In a neighbouring building there is a research department, where they invent improvements. But these is much experimenting on a small scale before any change is made in the complex routine of the computing theatre. In a basement an enthusiast is observing eddies in the liquid lining of a huge spinning bowl, but so far the arithmetic proves the better way. In another building are all the usual financial, correspondence and administrative offices. Outside are playing fields, houses, mountains and lakes, for it was thought that those who compute the weather should breathe of it freely.
--  Lewis Fry Richardson (1922)

Images: View across Loch na h-Uamha to Aird Bheag, the ENIAC (the electronic computer which realized Richardson's dream).

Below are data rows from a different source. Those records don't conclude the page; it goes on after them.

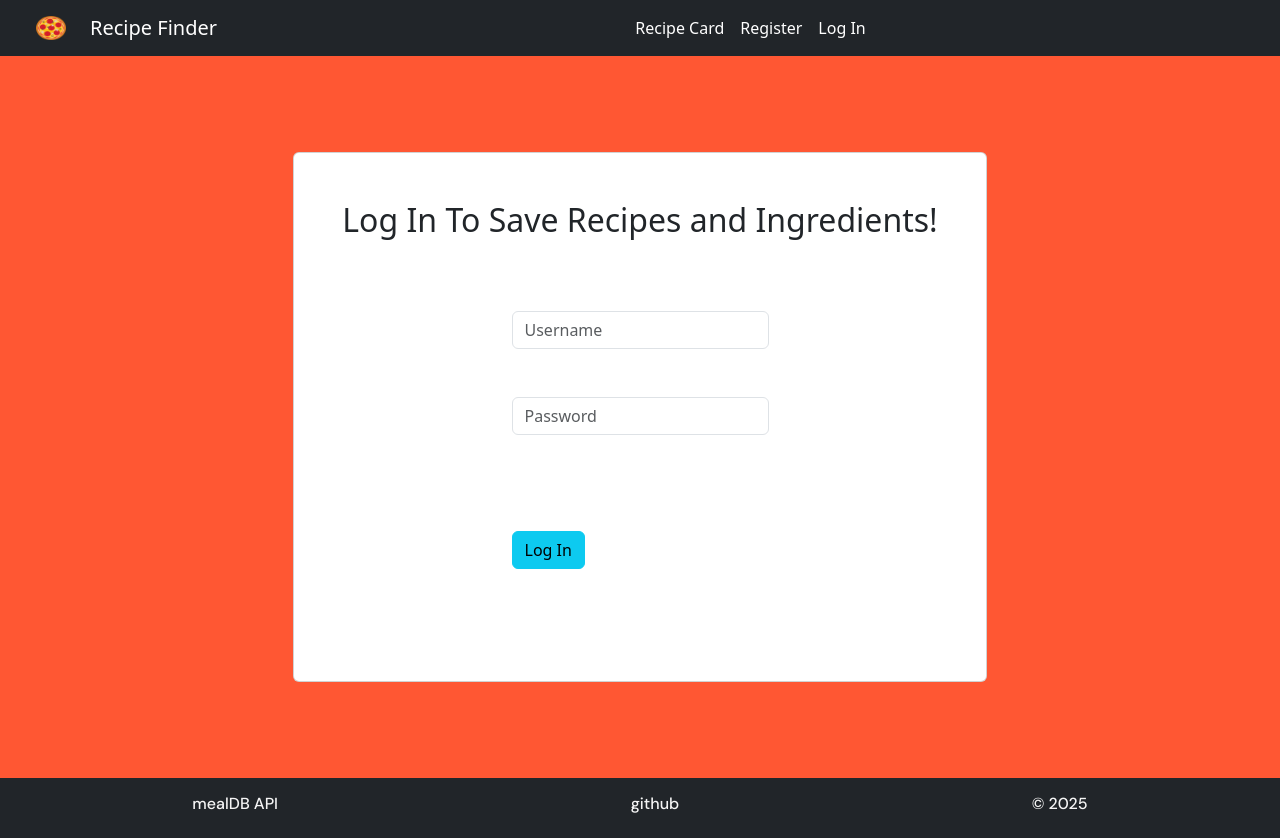
After one commit to morgs999/recipe-finder, a Flask app: page /login in a window 1280 px wide. The commit adds this page. Run offline with Flask 3, Linux system fonts and the light colour scheme; some web fonts are replaced.

Commit message:
added login and register functionality
with sql inserts and checks

```diff
--- a/app.py
+++ b/app.py
@@ -1,6 +1,7 @@
 """app.py"""
-from sqlite4 import SQLite4
-from flask import Flask, flash, redirect, render_template, request, session, jsonify
+import sqlite3
+from werkzeug.security import check_password_hash, generate_password_hash
+from flask import Flask, flash, redirect, render_template, request, session
 from flask_session import Session
 from helpers import login_required, fetch_by_ingredient, fetch_by_title, random, default, get_ingredients, get_instructions
 
@@ -14,8 +15,25 @@ app.config["SESSION_TYPE"] = "filesystem"
 Session(app)
 
 
-db = SQLite4("recipefinder.db")
-db.connect()
+def get_db():
+    """setup access to db"""
+    db = sqlite3.connect('recipefinder.db')
+    db.row_factory = sqlite3.Row
+    return db
+
+
+def init_db():
+    """initialize db connection"""
+    with get_db() as db:
+        db.execute('''
+            CREATE TABLE IF NOT EXISTS users (
+                id INTEGER PRIMARY KEY AUTOINCREMENT,
+                username TEXT UNIQUE NOT NULL,
+                hash TEXT NOT NULL
+            )
+        ''')
+        db.commit()
+init_db()
 
 
 @app.after_request
@@ -51,3 +69,78 @@ def card():
     ingredients = get_ingredients(recipe)
     instructions = get_instructions(recipe)
     return render_template("card.html", recipe=recipe, ingredients=ingredients, instructions=instructions)
+
+
+@app.route('/login', methods=["GET", "POST"])
+def login():
+    """log a user in"""
+    session.clear()
+
+    if request.method == "POST":
+        if not request.form.get('username') or not request.form.get("password"):
+            flash("Missing username or password")
+            return render_template("login.html")
+
+        try:
+            with get_db() as db:
+                user = db.execute(
+                    "SELECT * from users where username = ?", (request.form.get("username"),)).fetchone()
+
+                if not user or not check_password_hash(user["hash"], request.form.get("password")):
+                    flash("Something went wrong, try again.")
+                    return render_template("login.html")
+
+                session['userid'] = user["id"]
+                return redirect('/')
+        except Exception as e:
+            print(f'Login error: {e}')
+            flash("Login failed")
+            return render_template('login.html')
+
+    return render_template("login.html")
+
+
+@app.route('/logout')
+def logout():
+    """log user out"""
+    session.clear()
+    return redirect('/')
+
+
+@app.route("/register", methods=["GET", "POST"])
+def register():
+    """register a new user"""
+    session.clear()
+
+    if request.method == "POST":
+        if not request.form.get("username") or not request.form.get("password"):
+            flash("Must input username and password")
+            return render_template("register.html")
+
+        username = request.form.get("username")
+        password = generate_password_hash(request.form.get("password"))
+
+        try:
+            with get_db() as db:
+                existing_user = db.execute(
+                    "SELECT id from users where username = ?", (username,)).fetchone()
+                if existing_user:
+                    flash("User already exists.")
+                    return render_template("register.html")
+
+
+                user = db.execute(
+                    "INSERT into users (username, hash) VALUES (?, ?)", (username, password))
+                db.commit()
+                userid = user.lastrowid
+
+                session['userid'] = userid
+                return redirect('/')
+
+        except Exception as e:
+            print(f"Database error: {e}")
+            flash("Registration failed. Username might already exist.")
+            return render_template("register.html")
+
+
+    return render_template("register.html")
--- a/requirements.txt
+++ b/requirements.txt
@@ -11,6 +11,5 @@ Jinja2==3.1.6
 MarkupSafe==3.0.2
 msgspec==0.19.0
 requests==2.32.3
-SQLite4==0.1.1
 urllib3==2.4.0
 Werkzeug==3.1.3
--- a/templates/card.html
+++ b/templates/card.html
@@ -26,7 +26,7 @@ Recipe Card
                     {{recipe.strTags}}
                 </h5>
                 <h2 class="dm-sans-custom py-3 px-5" style="text-decoration: underline;">Ingredients!</h2>
-                <ul class="list-group list-group-flush border border-info border-3 rounded-bottom border-top-0 p-2"
+                <ul class="list-group list-group-flush border border-info border-3 rounded border-end-0 p-2"
                     style="text-align: left; display: block;">
                     {% for ingredient in ingredients %}
                     <li class="list-group-item">{{ingredient.ingredient}}, {{ingredient.measure}}</li>
@@ -34,7 +34,7 @@ Recipe Card
                 </ul>
                 <hr class="m-3 thick-border">
                 <h2 class="dm-sans-custom py-3 px-5" style="text-decoration: underline;">Recipe Instructions!</h2>
-                <ul class="list-group list-group-flush overflow-y-scroll border border-info border-3 rounded-bottom border-top-0 p-2"
+                <ul class="list-group list-group-flush overflow-y-scroll border border-info border-3 rounded border-end-0 p-2"
                     style="text-align: left; display: block;">
                     {% for instruction in instructions %}
                     <li class="list-group-item p-4">{{instruction}}</li>
--- a/templates/index.html
+++ b/templates/index.html
@@ -46,7 +46,7 @@ Home
                     measurements, and instructions. You can simply search for an ingredient &#40;i.e. carrots,
                     cucumber&#41;
                     and
-                    be returned the top 10 recipes to use that ingredient in.</h3>
+                    be returned 10 random recipes to use that ingredient in.</h3>
             </div>
         </div>
     </div>
--- a/templates/layout.html
+++ b/templates/layout.html
@@ -39,6 +39,10 @@
                 </button>
                 <div class="collapse navbar-collapse" id="navbarSupportedContent">
                     <ul class="navbar-nav me-auto mb-2 mb-lg-0">
+                        <li class="nav-item">
+                            <a class="nav-link text-white" href="/card">Recipe Card</a>
+                        </li>
+                        {% if session["userid"] %}
                         <li class="nav-item dropdown">
                             <a class="nav-link text-white dropdown-toggle" href="#" role="button"
                                 data-bs-toggle="dropdown" aria-expanded="false">
@@ -50,17 +54,20 @@
                                     <hr class="dropdown-divider">
                                 </li>
                                 <li><a class="dropdown-item" href="#">My Recipes</a></li>
+                                <li>
+                                    <hr class="dropdown-divider">
+                                </li>
+                                <li><a class="dropdown-item" href="/logout">Logout</a></li>
                             </ul>
                         </li>
+                        {% else %}
                         <li class="nav-item">
-                            <a class="nav-link text-white" href="/card">Recipe Card</a>
+                            <a href="/register" class="nav-link text-white">Register</a>
                         </li>
                         <li class="nav-item">
-                            <a class="nav-link text-white">Register</a>
+                            <a href="/login" class="nav-link text-white">Log In</a>
                         </li>
-                        <li class="nav-item">
-                            <a class="nav-link text-white">Log In</a>
-                        </li>
+                        {% endif %}
                     </ul>
 
                 </div>
--- /dev/null
+++ b/templates/login.html
@@ -0,0 +1,23 @@
+{% extends "layout.html" %}
+{% block title %}
+Login
+{% endblock %}
+
+{% block main %}
+<div class="d-flex flex-column justify-content-center align-items-center m-5">
+    <div class="card m-5 p-5">
+        <h2 class="card-title">Log In To Save Recipes and Ingredients!</h2>
+        <div class="card-body">
+            <form action="/login" method="post">
+                <div class="m-5">
+                    <input name="username" placeholder="Username" type="text" class="form-control w-auto">
+                </div>
+                <div class="m-5">
+                    <input name="password" placeholder="Password" type="password" class="form-control w-auto">
+                </div>
+                <button class="btn btn-info m-5" type="submit">Log In</button>
+            </form>
+        </div>
+    </div>
+</div>
+{% endblock %}
```
Also changed, not shown: templates/register.html (added, +23 -0 lines), recipefinder.db.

Saturday, May 12, 2012

Welcome to the Anthropocene

The photography of Edward Burtynsky

P.S. 14 June; 'What these ruined and discarded objects show is not the end of oil, writes Tony Wood, but the obsolescence of these particular machines; not the exhaustion of a civilisation addicted to petroleum, but its oblivious self-perpetuation.'

Friday, May 11, 2012

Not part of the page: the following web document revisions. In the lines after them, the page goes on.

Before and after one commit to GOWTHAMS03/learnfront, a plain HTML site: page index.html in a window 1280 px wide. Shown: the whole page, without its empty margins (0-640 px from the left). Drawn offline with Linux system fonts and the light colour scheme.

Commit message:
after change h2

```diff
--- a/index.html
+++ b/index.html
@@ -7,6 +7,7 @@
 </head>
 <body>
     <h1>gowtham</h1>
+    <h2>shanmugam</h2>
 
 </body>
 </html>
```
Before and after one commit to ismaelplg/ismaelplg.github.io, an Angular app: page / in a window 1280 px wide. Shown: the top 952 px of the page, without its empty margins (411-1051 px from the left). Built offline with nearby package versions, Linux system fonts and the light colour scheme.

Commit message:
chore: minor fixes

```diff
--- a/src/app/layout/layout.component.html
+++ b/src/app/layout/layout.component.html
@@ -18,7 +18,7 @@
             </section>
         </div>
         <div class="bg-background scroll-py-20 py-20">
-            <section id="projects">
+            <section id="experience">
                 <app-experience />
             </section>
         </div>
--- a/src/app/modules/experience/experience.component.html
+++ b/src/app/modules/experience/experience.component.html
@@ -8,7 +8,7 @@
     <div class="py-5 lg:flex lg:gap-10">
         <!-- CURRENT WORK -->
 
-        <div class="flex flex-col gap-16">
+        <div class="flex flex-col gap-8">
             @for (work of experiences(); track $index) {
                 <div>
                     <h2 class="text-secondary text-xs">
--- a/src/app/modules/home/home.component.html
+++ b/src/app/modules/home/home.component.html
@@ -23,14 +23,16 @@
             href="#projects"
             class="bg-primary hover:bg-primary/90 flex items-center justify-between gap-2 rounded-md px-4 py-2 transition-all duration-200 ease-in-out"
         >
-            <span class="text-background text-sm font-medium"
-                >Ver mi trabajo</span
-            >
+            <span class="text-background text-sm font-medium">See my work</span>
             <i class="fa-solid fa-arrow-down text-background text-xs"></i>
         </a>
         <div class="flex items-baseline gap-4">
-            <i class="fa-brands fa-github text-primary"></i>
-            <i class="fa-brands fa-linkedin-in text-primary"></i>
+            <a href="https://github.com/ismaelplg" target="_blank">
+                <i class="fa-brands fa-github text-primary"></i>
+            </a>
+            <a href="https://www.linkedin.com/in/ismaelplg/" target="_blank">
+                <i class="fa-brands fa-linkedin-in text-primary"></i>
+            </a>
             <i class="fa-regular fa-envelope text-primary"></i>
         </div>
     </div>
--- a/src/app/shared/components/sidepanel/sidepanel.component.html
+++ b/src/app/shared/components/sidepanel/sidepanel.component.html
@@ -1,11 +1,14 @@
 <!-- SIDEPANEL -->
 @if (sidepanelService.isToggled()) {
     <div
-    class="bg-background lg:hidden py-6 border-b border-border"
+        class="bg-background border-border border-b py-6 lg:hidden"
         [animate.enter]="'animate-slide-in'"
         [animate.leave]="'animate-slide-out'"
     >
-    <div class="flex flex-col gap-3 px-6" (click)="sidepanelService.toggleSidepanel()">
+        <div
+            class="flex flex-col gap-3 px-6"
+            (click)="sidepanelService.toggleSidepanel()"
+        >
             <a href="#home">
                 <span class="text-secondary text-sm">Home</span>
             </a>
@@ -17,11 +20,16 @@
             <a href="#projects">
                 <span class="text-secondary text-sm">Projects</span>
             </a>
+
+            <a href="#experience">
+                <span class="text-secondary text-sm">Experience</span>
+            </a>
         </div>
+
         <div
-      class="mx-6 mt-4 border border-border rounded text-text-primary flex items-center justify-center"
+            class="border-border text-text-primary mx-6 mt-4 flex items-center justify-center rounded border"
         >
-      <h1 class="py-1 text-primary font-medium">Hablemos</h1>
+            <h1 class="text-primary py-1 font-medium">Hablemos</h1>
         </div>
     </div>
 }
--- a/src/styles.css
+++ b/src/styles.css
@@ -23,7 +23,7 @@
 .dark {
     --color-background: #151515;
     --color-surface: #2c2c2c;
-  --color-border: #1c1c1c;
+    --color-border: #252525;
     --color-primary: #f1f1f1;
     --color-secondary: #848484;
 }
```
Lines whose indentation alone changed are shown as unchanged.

Future money

Assuming that we aren’t about to see a swift unravelling of the contemporary world into a far lower degree of complexity, the left will need to imagine and propose credit systems and monetary authorities that can prise apart debt and hierarchy, exchange and inequality. Money, and therefore debt, is always an abstraction. But justice too can be abstract, and there is no reason in principle why money and debt must serve injustice rather than justice.
-- Benjamin Kunkel

Tuesday, May 08, 2012

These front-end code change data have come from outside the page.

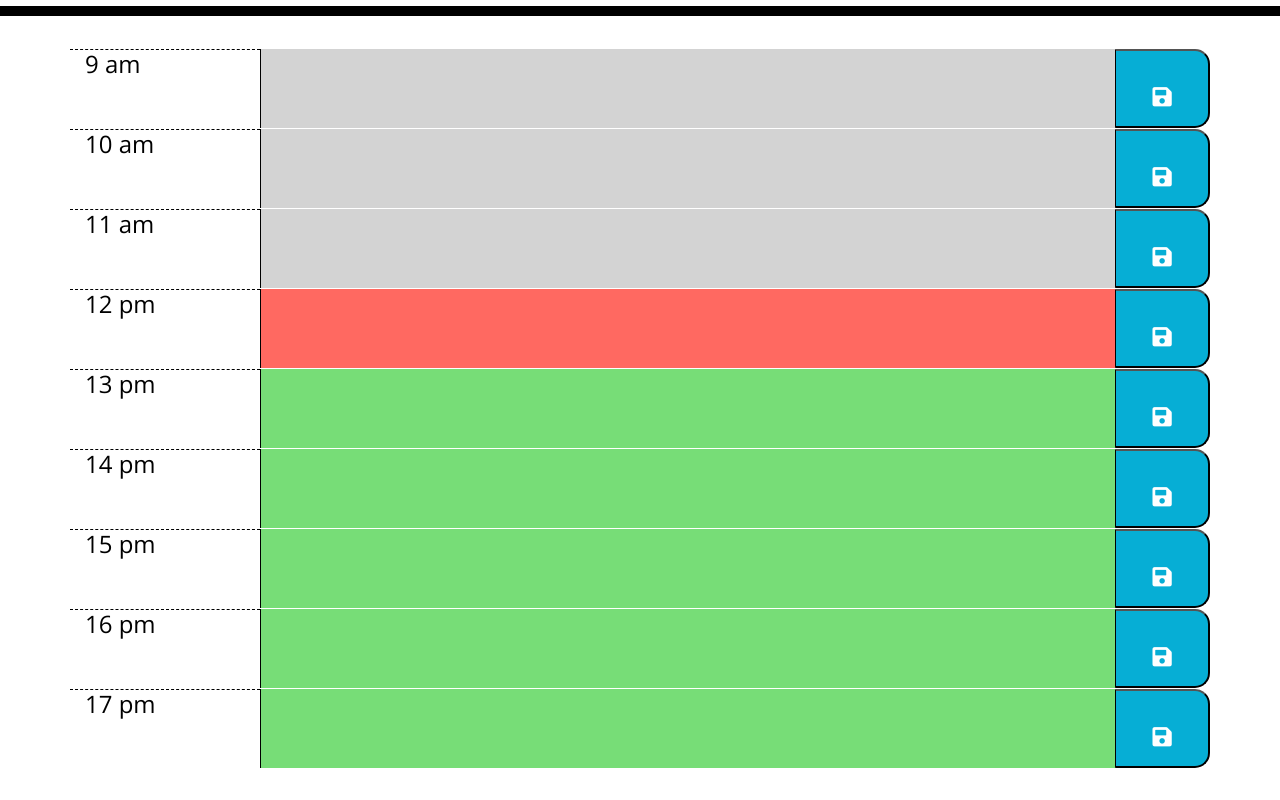
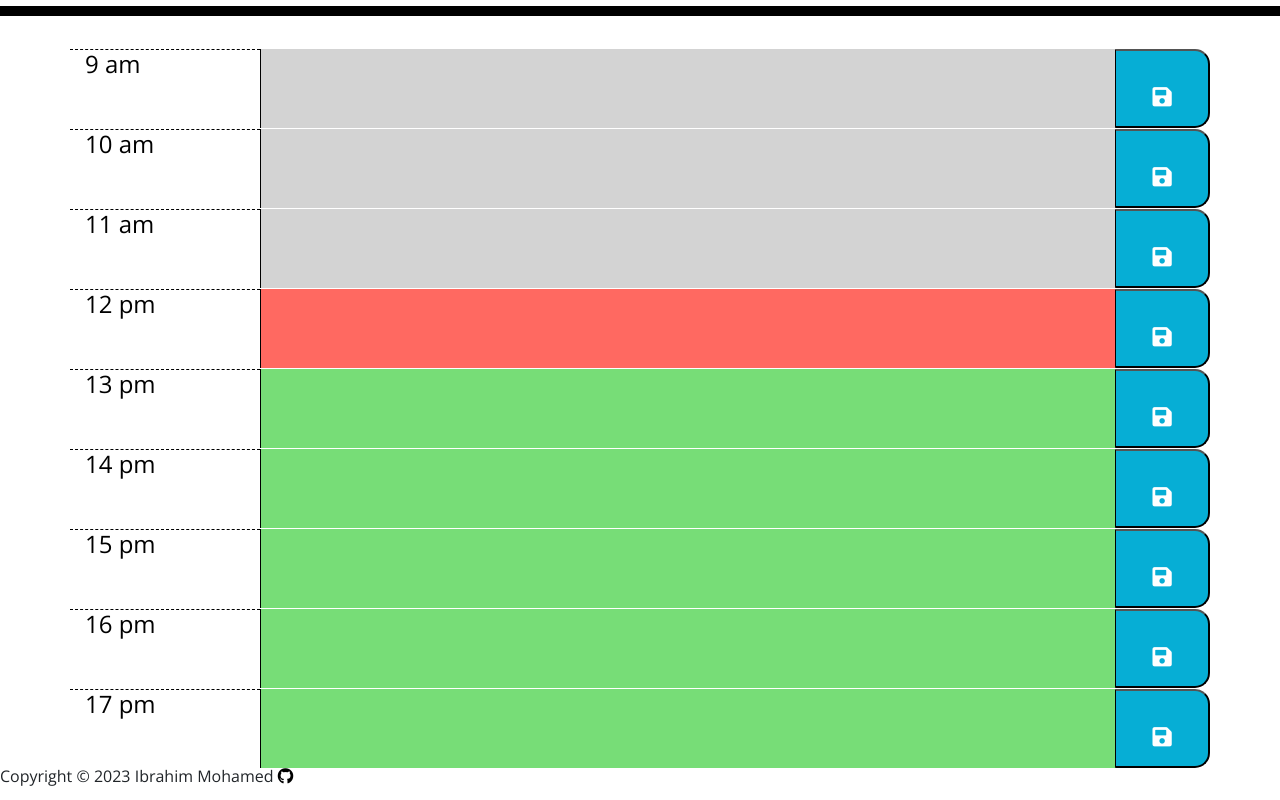
Before and after one commit to Ibrahim-Mohamed45/Work-Day-Scheduler, a plain HTML site: page index.html in a window 1280 px wide. Shown: the part 326-1126 px from the top of the page. Before the commit the page ends 1094 px from the top, so only its background shows below. Drawn offline with nearby package versions, Linux system fonts and the light colour scheme.

Commit message:
Add footer to the page

```diff
--- a/index.html
+++ b/index.html
@@ -24,6 +24,19 @@
         <!-- Timeblocks go here -->
     </div>
 
+    <footer class="footer">
+        <p>
+          Copyright ©
+          <script>
+            document.write(new Date().getFullYear())
+          </script>
+          Ibrahim Mohamed
+          <a href="https://github.com/Ibrahim-Mohamed45" target="_blank">
+            <i class="fab fa-github" style="color:black"></i>
+          </a>
+        </p>
+    </footer>
+
     <script src="https://cdnjs.cloudflare.com/ajax/libs/jquery/3.2.1/jquery.min.js"></script>
     <script src="https://cdn.jsdelivr.net/npm/dayjs@1/dayjs.min.js"></script>
     <script src="./assets/js/script.js"></script>
```
Also changed, not shown: assets/css/style.css (line endings or trailing spaces).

Tracks and wonders

All things are engaged in writing their history...Not a foot steps into the snow, or along the ground, but prints in characters more or less lasting, a map of its march. The ground is all memoranda and signatures; every object covered over with hints. In nature, this self-registration is incessant, and the narrative is the print of the seal.
-- Ralph Waldo Emerson quoted by Robert Macfarlane in the preface to The Old Ways. "The eye is enticed by a path and the mind's eye also."

Emerson and Macfarlane are thinking of an essentially benign wild and/or rural environment. Will Self suggests that in the electronically-mediated ['smart'] city, walking is often "analogous to a clinically defined psychotic state."

P.S. 14 May: Marmaduke Dando: 'Growing up in a suburb outside of the city of Portsmouth, we didn’t do God and we didn’t do nature. We just did what we were told.'

Thursday, May 03, 2012

Potentially infinite

An astonishing concept has entered mainstream cosmological thought: physical reality could be hugely more extensive than the patch of space and time traditionally called “the universe”. We've learnt that we live in a solar system that is just one planetary system among billions, in one galaxy among billions. But there are signs that a further Copernican demotion confronts us. The entire panorama that astronomers can observe could be a tiny part of the aftermath of our Big Bang, which is itself just one band amount a potentially infinite ensemble. In this grander perspective, what we've traditionally called the laws of nature may be no more than parochial bylaws – local manifestations of “bedrock” laws that must be sought at a still deeper level.
-- Martin Rees

M57 - the Ring Nebula

Wednesday, May 02, 2012

Mutual aid

...when then Twin Towers collapsed nobody trampled each other, nobody panicked, all that savage social Darwinism you could promise didn’t happen. People aided each other in kind of extraordinary ways: a quadriplegic accountant was carried down sixty-nine stories by his coworkers who didn’t do any accounting for what he owed them on the way.
...there was this moment in which relations were completely different, both at a practical level but also at an emotional level. Everybody says everybody made eye contact, they cared about how you were, boundaries came down. And that was terrifying to the Bush administration and to Wall Street, which was essentially Al Qaeda’s target. And they had to get us back to business—remember that campaign, America Open For Business and all that other stuff? This is a long way around saying that what actually happens in disasters is that they demonstrate that people are actually very good at being communists in the sense that they instantly abandon capitalism, that they love these relationships of mutual aid, because the astonishing thing about disasters is that people are often weirdly joyous in them, because they’ve recovered a sense of agency, a sense of power, etc...
-- Rebecca Solnit